The recent trends in immigration are affecting the current national debates. While the immigrant population is relatively smaller in the South, these changes are rapidly re-shaping communities in the region, fueling new opportunities for growth as well as anxiety and backlash over the changing complexion of towns and cities that is evident in the response from many Southern leaders.

The trends also affect the proportion of unauthorized immigrants who are eligible for the president's deferred action plans.

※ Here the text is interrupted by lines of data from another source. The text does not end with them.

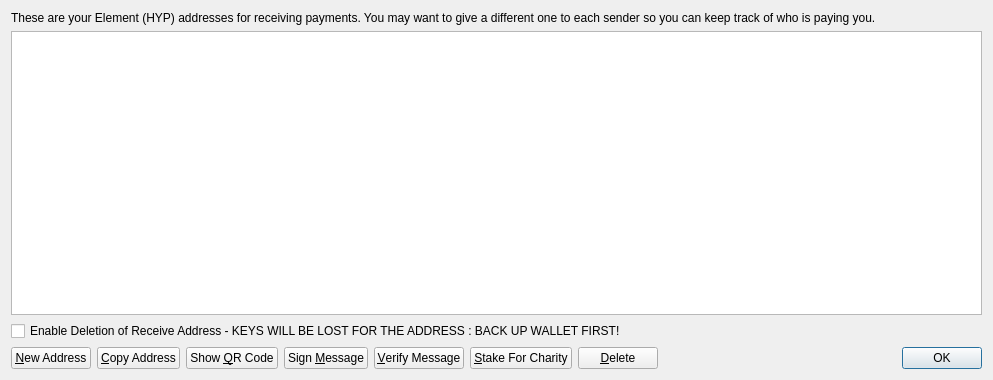
Old version of the form src/qt/forms/addressbookpage.ui in the repository scificrypto/HyperStake.
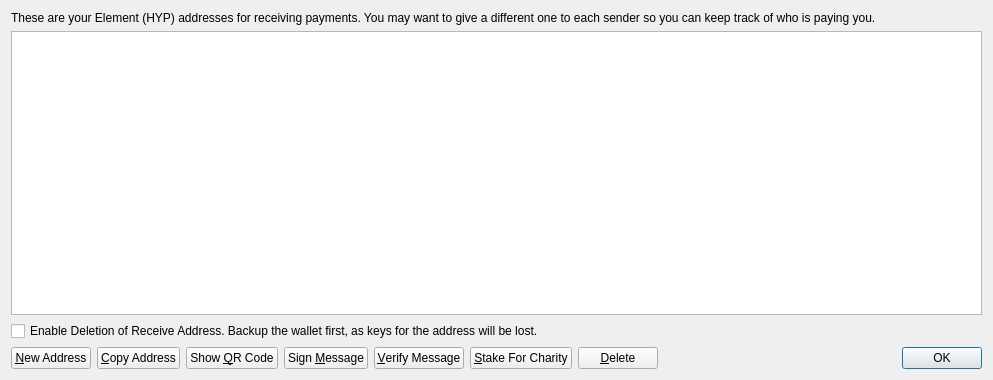
New version of the form. Icons and pictures are not drawn.

```diff
--- a/src/qt/forms/addressbookpage.ui
+++ b/src/qt/forms/addressbookpage.ui
@@ -58,7 +58,7 @@
    <item>
     <widget class="QCheckBox" name="deleteCheckBox">
      <property name="text">
-      <string>Enable Deletion of Receive Address - KEYS WILL BE LOST FOR THE ADDRESS : BACK UP WALLET FIRST!</string>
+      <string>Enable Deletion of Receive Address. Backup the wallet first, as keys for the address will be lost.</string>
      </property>
     </widget>
    </item>
```
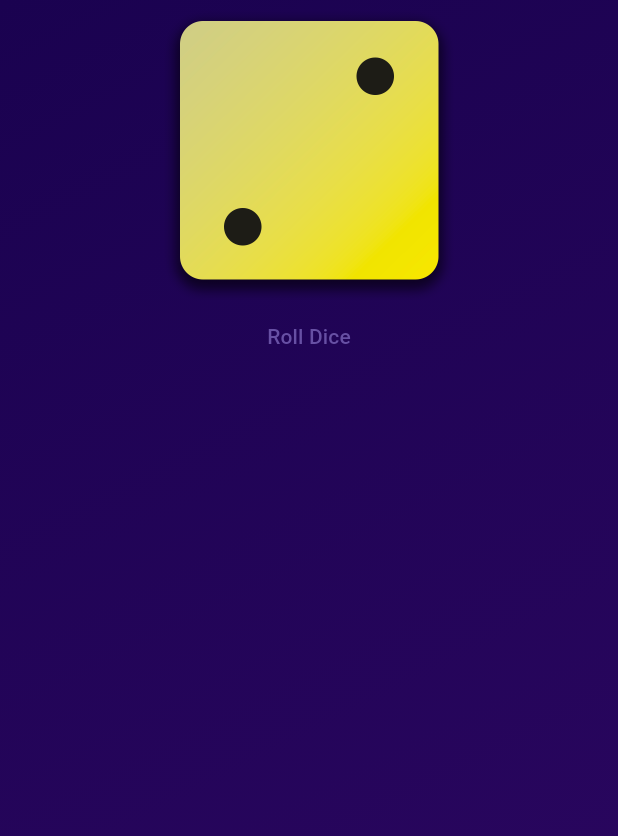
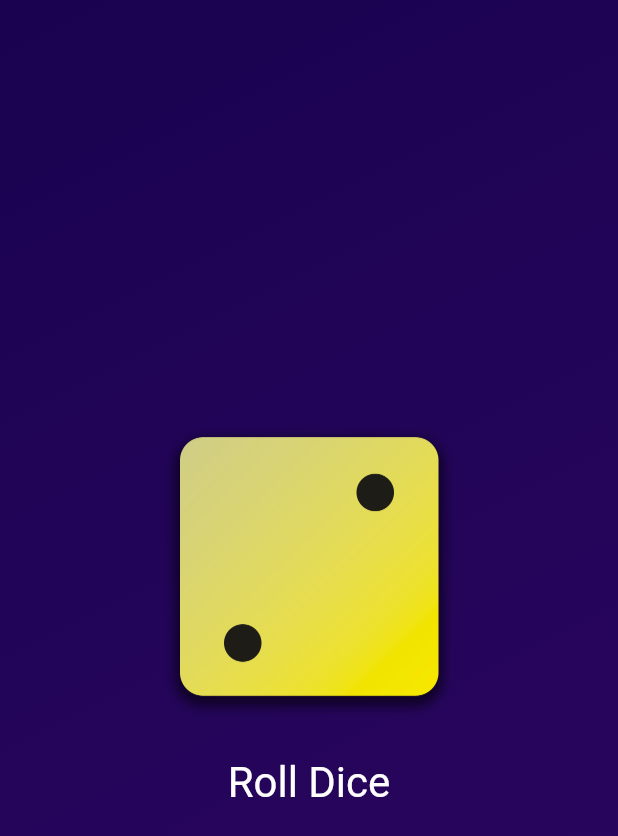
Before and after one commit to Waqas2332/Flutter-Development, a Flutter app: the screen it shows after launch, on a phone screen of 412 x 824 dp. Shown: the top 836 px of the screen. Run offline on Flutter 3.47's test engine with Material 3 defaults, Android fonts, the phone set to English and light mode, and no system bars.

Commit message:
Added Padding using SizedBox

```diff
--- a/dice_game/lib/gradient_container.dart
+++ b/dice_game/lib/gradient_container.dart
@@ -23,12 +23,22 @@ class GradientContainer extends StatelessWidget {
       ),
       child: Center(
         child: Column(
+          mainAxisSize: MainAxisSize.min,
           children: [
             Image.asset(
               "assets/dice-2.png",
               width: 200,
             ),
-            TextButton(onPressed: rollDice, child: const Text("Roll Dice"))
+            const SizedBox(
+              height: 20,
+            ),
+            TextButton(
+                onPressed: rollDice,
+                style: TextButton.styleFrom(
+                  foregroundColor: Colors.white,
+                  textStyle: const TextStyle(fontSize: 28),
+                ),
+                child: const Text("Roll Dice"))
           ],
         ),
       ),
```
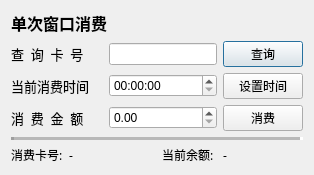
Before: the Qt Designer form CampusCardManagementSystem/dialogconsumption.ui in Ganliber/stuCanteenSystem, drawn with Qt 5.
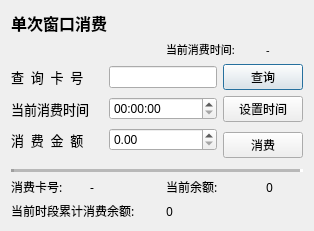
After: the same form once the commit is applied.

What changed in the file:
```diff
--- a/CampusCardManagementSystem/dialogconsumption.ui
+++ b/CampusCardManagementSystem/dialogconsumption.ui
@@ -7,39 +7,13 @@
     <x>0</x>
     <y>0</y>
     <width>314</width>
-    <height>163</height>
+    <height>231</height>
    </rect>
   </property>
   <property name="windowTitle">
    <string>Dialog</string>
   </property>
   <layout class="QGridLayout" name="gridLayout">
-   <item row="1" column="2" colspan="2">
-    <widget class="QLineEdit" name="lineEdit"/>
-   </item>
-   <item row="1" column="4">
-    <widget class="QPushButton" name="pushButton">
-     <property name="text">
-      <string>查询</string>
-     </property>
-    </widget>
-   </item>
-   <item row="2" column="0" colspan="2">
-    <widget class="QLabel" name="label_6">
-     <property name="font">
-      <font>
-       <family>微软雅黑</family>
-       <pointsize>10</pointsize>
-      </font>
-     </property>
-     <property name="text">
-      <string>当前消费时间</string>
-     </property>
-    </widget>
-   </item>
-   <item row="3" column="2" colspan="2">
-    <widget class="QDoubleSpinBox" name="doubleSpinBox"/>
-   </item>
    <item row="0" column="0" colspan="3">
     <widget class="QLabel" name="label">
      <property name="font">
@@ -55,45 +29,93 @@
      </property>
     </widget>
    </item>
-   <item row="2" column="4">
+   <item row="1" column="3" colspan="2">
+    <widget class="QLabel" name="label_3">
+     <property name="font">
+      <font>
+       <family>微软雅黑</family>
+       <pointsize>8</pointsize>
+      </font>
+     </property>
+     <property name="text">
+      <string>当前消费时间:</string>
+     </property>
+    </widget>
+   </item>
+   <item row="1" column="5">
+    <widget class="QLabel" name="lbl_curTime">
+     <property name="font">
+      <font>
+       <family>微软雅黑</family>
+       <pointsize>8</pointsize>
+      </font>
+     </property>
+     <property name="text">
+      <string>-</string>
+     </property>
+    </widget>
+   </item>
+   <item row="2" column="0" colspan="2">
+    <widget class="QLabel" name="label_4">
+     <property name="font">
+      <font>
+       <family>微软雅黑</family>
+       <pointsize>10</pointsize>
+      </font>
+     </property>
+     <property name="text">
+      <string>查  询  卡  号</string>
+     </property>
+    </widget>
+   </item>
+   <item row="2" column="2" colspan="2">
+    <widget class="QLineEdit" name="lineEdit"/>
+   </item>
+   <item row="2" column="4" colspan="2">
+    <widget class="QPushButton" name="pushButton">
+     <property name="text">
+      <string>查询</string>
+     </property>
+    </widget>
+   </item>
+   <item row="3" column="0" colspan="2">
+    <widget class="QLabel" name="label_6">
+     <property name="font">
+      <font>
+       <family>微软雅黑</family>
+       <pointsize>10</pointsize>
+      </font>
+     </property>
+     <property name="text">
+      <string>当前消费时间</string>
+     </property>
+    </widget>
+   </item>
+   <item row="3" column="2" colspan="2">
+    <widget class="QTimeEdit" name="timeEdit"/>
+   </item>
+   <item row="3" column="4" colspan="2">
     <widget class="QPushButton" name="pushButton_3">
      <property name="text">
       <string>设置时间</string>
      </property>
     </widget>
    </item>
-   <item row="3" column="4">
+   <item row="4" column="2" colspan="2">
+    <widget class="QDoubleSpinBox" name="doubleSpinBox">
+     <property name="maximum">
+      <double>100.000000000000000</double>
+     </property>
+    </widget>
+   </item>
+   <item row="4" column="4" rowspan="2" colspan="2">
     <widget class="QPushButton" name="pushButton_2">
      <property name="text">
       <string>消费</string>
      </property>
     </widget>
    </item>
-   <item row="5" column="1" colspan="2">
-    <widget class="QLabel" name="lbl_number">
-     <property name="font">
-      <font>
-       <family>微软雅黑</family>
-      </font>
-     </property>
-     <property name="text">
-      <string>-</string>
-     </property>
-    </widget>
-   </item>
-   <item row="5" column="3">
-    <widget class="QLabel" name="label_2">
-     <property name="font">
-      <font>
-       <family>微软雅黑</family>
-      </font>
-     </property>
-     <property name="text">
-      <string>当前余额: </string>
-     </property>
-    </widget>
-   </item>
-   <item row="4" column="0" colspan="5">
+   <item row="6" column="0" colspan="6">
     <widget class="Line" name="line">
      <property name="lineWidth">
       <number>3</number>
@@ -106,10 +128,7 @@
      </property>
     </widget>
    </item>
-   <item row="2" column="2" colspan="2">
-    <widget class="QTimeEdit" name="timeEdit"/>
-   </item>
-   <item row="5" column="0">
+   <item row="7" column="0">
     <widget class="QLabel" name="label_9">
      <property name="font">
       <font>
@@ -121,7 +140,31 @@
      </property>
     </widget>
    </item>
-   <item row="5" column="4">
+   <item row="7" column="1" colspan="2">
+    <widget class="QLabel" name="lbl_number">
+     <property name="font">
+      <font>
+       <family>微软雅黑</family>
+      </font>
+     </property>
+     <property name="text">
+      <string>-</string>
+     </property>
+    </widget>
+   </item>
+   <item row="7" column="3" colspan="2">
+    <widget class="QLabel" name="label_2">
+     <property name="font">
+      <font>
+       <family>微软雅黑</family>
+      </font>
+     </property>
+     <property name="text">
+      <string>当前余额: </string>
+     </property>
+    </widget>
+   </item>
+   <item row="7" column="5">
     <widget class="QLabel" name="lbl_balance">
      <property name="font">
       <font>
@@ -129,24 +172,11 @@
       </font>
      </property>
      <property name="text">
-      <string>-</string>
+      <string>0</string>
      </property>
     </widget>
    </item>
-   <item row="1" column="0" colspan="2">
-    <widget class="QLabel" name="label_4">
-     <property name="font">
-      <font>
-       <family>微软雅黑</family>
-       <pointsize>10</pointsize>
-      </font>
-     </property>
-     <property name="text">
-      <string>查  询  卡  号</string>
-     </property>
-    </widget>
-   </item>
-   <item row="3" column="0" colspan="2">
+   <item row="4" column="0">
     <widget class="QLabel" name="label_5">
      <property name="font">
       <font>
@@ -159,6 +189,31 @@
      </property>
     </widget>
    </item>
+   <item row="8" column="0" colspan="3">
+    <widget class="QLabel" name="label_7">
+     <property name="font">
+      <font>
+       <family>微软雅黑</family>
+       <pointsize>9</pointsize>
+      </font>
+     </property>
+     <property name="text">
+      <string>当前时段累计消费余额:</string>
+     </property>
+    </widget>
+   </item>
+   <item row="8" column="3">
+    <widget class="QLabel" name="lbl_accumulation">
+     <property name="font">
+      <font>
+       <family>微软雅黑</family>
+      </font>
+     </property>
+     <property name="text">
+      <string>0</string>
+     </property>
+    </widget>
+   </item>
   </layout>
  </widget>
  <resources/>
```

The Migration Policy Institute notes that states with more established unauthorized immigrant populations have higher rates of eligibility for deferred action as more immigrants in those states meet program eligibility requirements like having a child who is a citizen or legal permanent resident and living in the U.S. for at least five years. But in Southern states including Alabama, Louisiana, Mississippi, Kentucky and Virginia, over 30 percent of the unauthorized population does not meet the five-year residency requirement. In Texas, by comparison, only 21 percent of unauthorized immigrants have been in the country for less than five years.

While the South's state and congressional leaders largely oppose the president's action, a handful of local leaders from the region are expressing support for the immigration measures.

Three Southern mayors -- Kasim Reed of Atlanta, Anise Parker of Houston, and Steve Benjamin of Columbia, South Carolina, all Democrats who have been vocal pro-immigrant supporters -- are among the mayors backing the president in the lawsuit against executive action. Houston and Atlanta have particularly large relief-eligible immigrant populations. Harris County, Texas, home to Houston, has the second largest relief-eligible population by county in the country with 172,000 immigrants potentially eligible for deferred action. The Atlanta metro area including Fulton, Gwinnett, DeKalb and Cobb counties accounts for 68,000, about 40 percent of Georgia's total relief-eligible population.

Other sizable unauthorized immigrant populations are also found in cities including Charlotte and Raleigh in North Carolina and Nashville, Tennessee. While the mayors of these cities didn't sign on to the amicus brief, Southern metros have generally struck a more welcoming tone than state leaders. As growing immigrant communities integrate into cities, the stage could be set for potential clashes between states and localities over immigration issues.

* Facing South counts among the Southern states Alabama, Arkansas, Florida, Georgia, Kentucky, Louisiana, Mississippi, North Carolina, South Carolina, Tennessee, Texas, Virginia and West Virginia.